For more information on performance data collection on Windows Systems, see Windows Performance Recorder.

Choosing Performance Data to Record

Something to consider is the collection of performance data comes with a cost; overhead can be significant. You may not want to run all possible performance recording options at the same time. Of course, there are times that only full collection of data reveals true performance character, and it may be necessary to endure performance degradation for short periods of time over a limited number of days. On the other hand, if overall system performance is acceptable or at least bearable, a full data collection could provide a valuable performance snapshot and provide useful insights into whether CICS has performance issues or if the problem exists elsewhere. Here are some key performance components for which data should be collected:

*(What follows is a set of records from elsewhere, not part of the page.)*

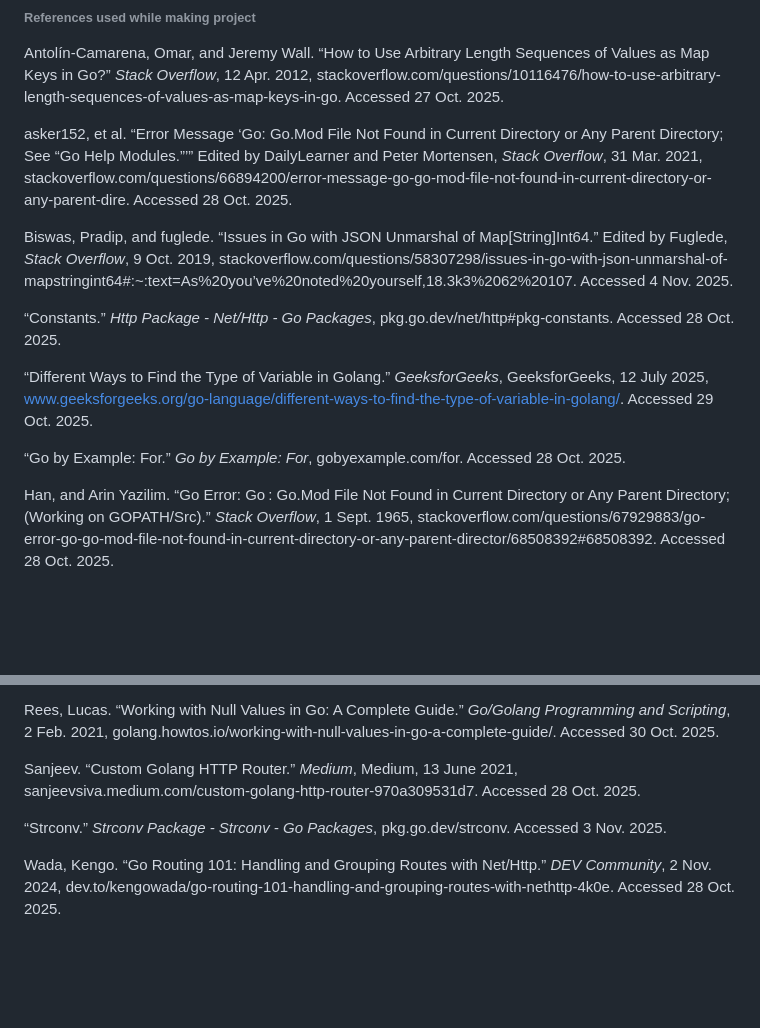
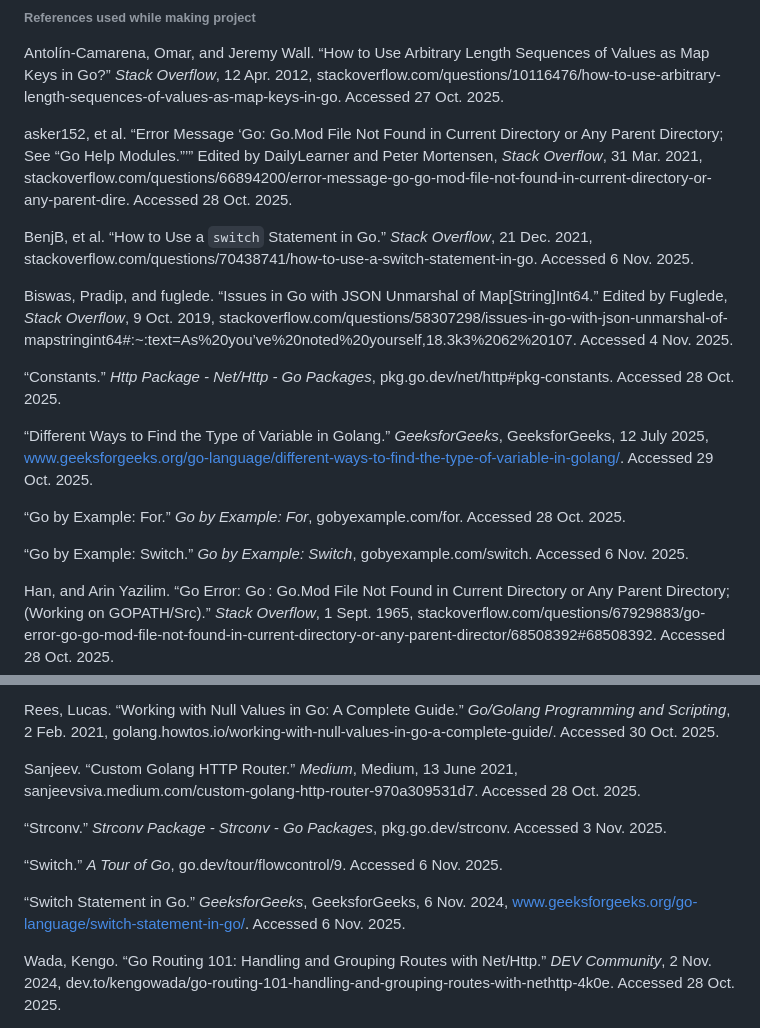
Before and after one commit to jwGitHub9860/CRM_Backend, a Markdown page: README.md, 2 parts joined by grey strips. Drawn GitHub-style; blank space fills up the shorter version.

Commit message:
docs: Add four references to update "README.md" file
Add four references for creating switch statements in Go to "Credits" section to update "README.md" file

```diff
--- a/README.md
+++ b/README.md
@@ -19,6 +19,8 @@ Antolín-Camarena, Omar, and Jeremy Wall. “How to Use Arbitrary Length Sequenc
 
 asker152, et al. “Error Message ‘Go: Go.Mod File Not Found in Current Directory or Any Parent Directory; See “Go Help Modules.”’” Edited by DailyLearner and Peter Mortensen, _Stack Overflow_, 31 Mar. 2021, stackoverflow.com/questions/66894200/error-message-go-go-mod-file-not-found-in-current-directory-or-any-parent-dire. Accessed 28 Oct. 2025.
 
+BenjB, et al. “How to Use a `switch` Statement in Go.” _Stack Overflow_, 21 Dec. 2021, stackoverflow.com/questions/70438741/how-to-use-a-switch-statement-in-go. Accessed 6 Nov. 2025.
+
 Biswas, Pradip, and fuglede. “Issues in Go with JSON Unmarshal of Map[String]Int64.” Edited by Fuglede, _Stack Overflow_, 9 Oct. 2019, stackoverflow.com/questions/58307298/issues-in-go-with-json-unmarshal-of-mapstringint64#:~:text=As%20you’ve%20noted%20yourself,18.3k3%2062%20107. Accessed 4 Nov. 2025.
 
 “Constants.” _Http Package - Net/Http - Go Packages_, pkg.go.dev/net/http#pkg-constants. Accessed 28 Oct. 2025.
@@ -26,6 +28,8 @@ Biswas, Pradip, and fuglede. “Issues in Go with JSON Unmarshal of Map[String]I
 “Different Ways to Find the Type of Variable in Golang.” _GeeksforGeeks_, GeeksforGeeks, 12 July 2025, www.geeksforgeeks.org/go-language/different-ways-to-find-the-type-of-variable-in-golang/. Accessed 29 Oct. 2025.
 
 “Go by Example: For.” _Go by Example: For_, gobyexample.com/for. Accessed 28 Oct. 2025.
+
+“Go by Example: Switch.” _Go by Example: Switch_, gobyexample.com/switch. Accessed 6 Nov. 2025.
 
 Han, and Arin Yazilim. “Go Error: Go : Go.Mod File Not Found in Current Directory or Any Parent Directory; (Working on GOPATH/Src).” _Stack Overflow_, 1 Sept. 1965, stackoverflow.com/questions/67929883/go-error-go-go-mod-file-not-found-in-current-directory-or-any-parent-director/68508392#68508392. Accessed 28 Oct. 2025.
 
@@ -63,6 +67,10 @@ Sanjeev. “Custom Golang HTTP Router.” _Medium_, Medium, 13 June 2021, sanjee
 
 “Strconv.” _Strconv Package - Strconv - Go Packages_, pkg.go.dev/strconv. Accessed 3 Nov. 2025.
 
+“Switch.” _A Tour of Go_, go.dev/tour/flowcontrol/9. Accessed 6 Nov. 2025.
+
+“Switch Statement in Go.” _GeeksforGeeks_, GeeksforGeeks, 6 Nov. 2024, www.geeksforgeeks.org/go-language/switch-statement-in-go/. Accessed 6 Nov. 2025.
+
 Wada, Kengo. “Go Routing 101: Handling and Grouping Routes with Net/Http.” _DEV Community_, 2 Nov. 2024, dev.to/kengowada/go-routing-101-handling-and-grouping-routes-with-nethttp-4k0e. Accessed 28 Oct. 2025.
 
 Warmth, Vinyl, and BadZen. “Why Is My Go Lang String Comparison Not Working as Expected?” _Stack Overflow_, 5 Nov. 2016, stackoverflow.com/questions/40442971/why-is-my-go-lang-string-comparison-not-working-as-expected. Accessed 29 Oct. 2025.
```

  • CPU utilization
  • Real storage utilization
  • Swap activity
  • Paging activity
  • Virtual storage utilization
  • Jobs processed and turnaround
  • I/O activity by request type (e.g., Read, Write, etc.)
  • Data buffer utilization
  • Channel utilization
  • Cache performance
  • Data activity by disk volume

First Things First

The prelude to CICS tuning is to establish an infrastructure that effectively collects performance data—not just CICS, but systemwide—which establishes the foundation for comprehensive performance analysis. You can’t tune a system until you have the data to reveal bottlenecks, where demand exceeds supply, where response times are too high and where capacity is inadequate for consumption. Performance data—abetted by quality performance reporting and analysis tools—shines the light on where to focus the effort, to modify parameters to reduce restrictions, to add hardware or software that provides significant improvement.

This sets the stage for a high level performance review that determines whether the performance problem is within CICS or without. Getting a feel for the full system’s performance before drilling down to CICS might save a lot of time and effort, and perhaps some system adjustments will improve overall system performance, hence CICS performance. The ultimate objective is to improve CICS performance, which might involve multiple CICS systems in multiple nodes within a computer network, but starts with a single node.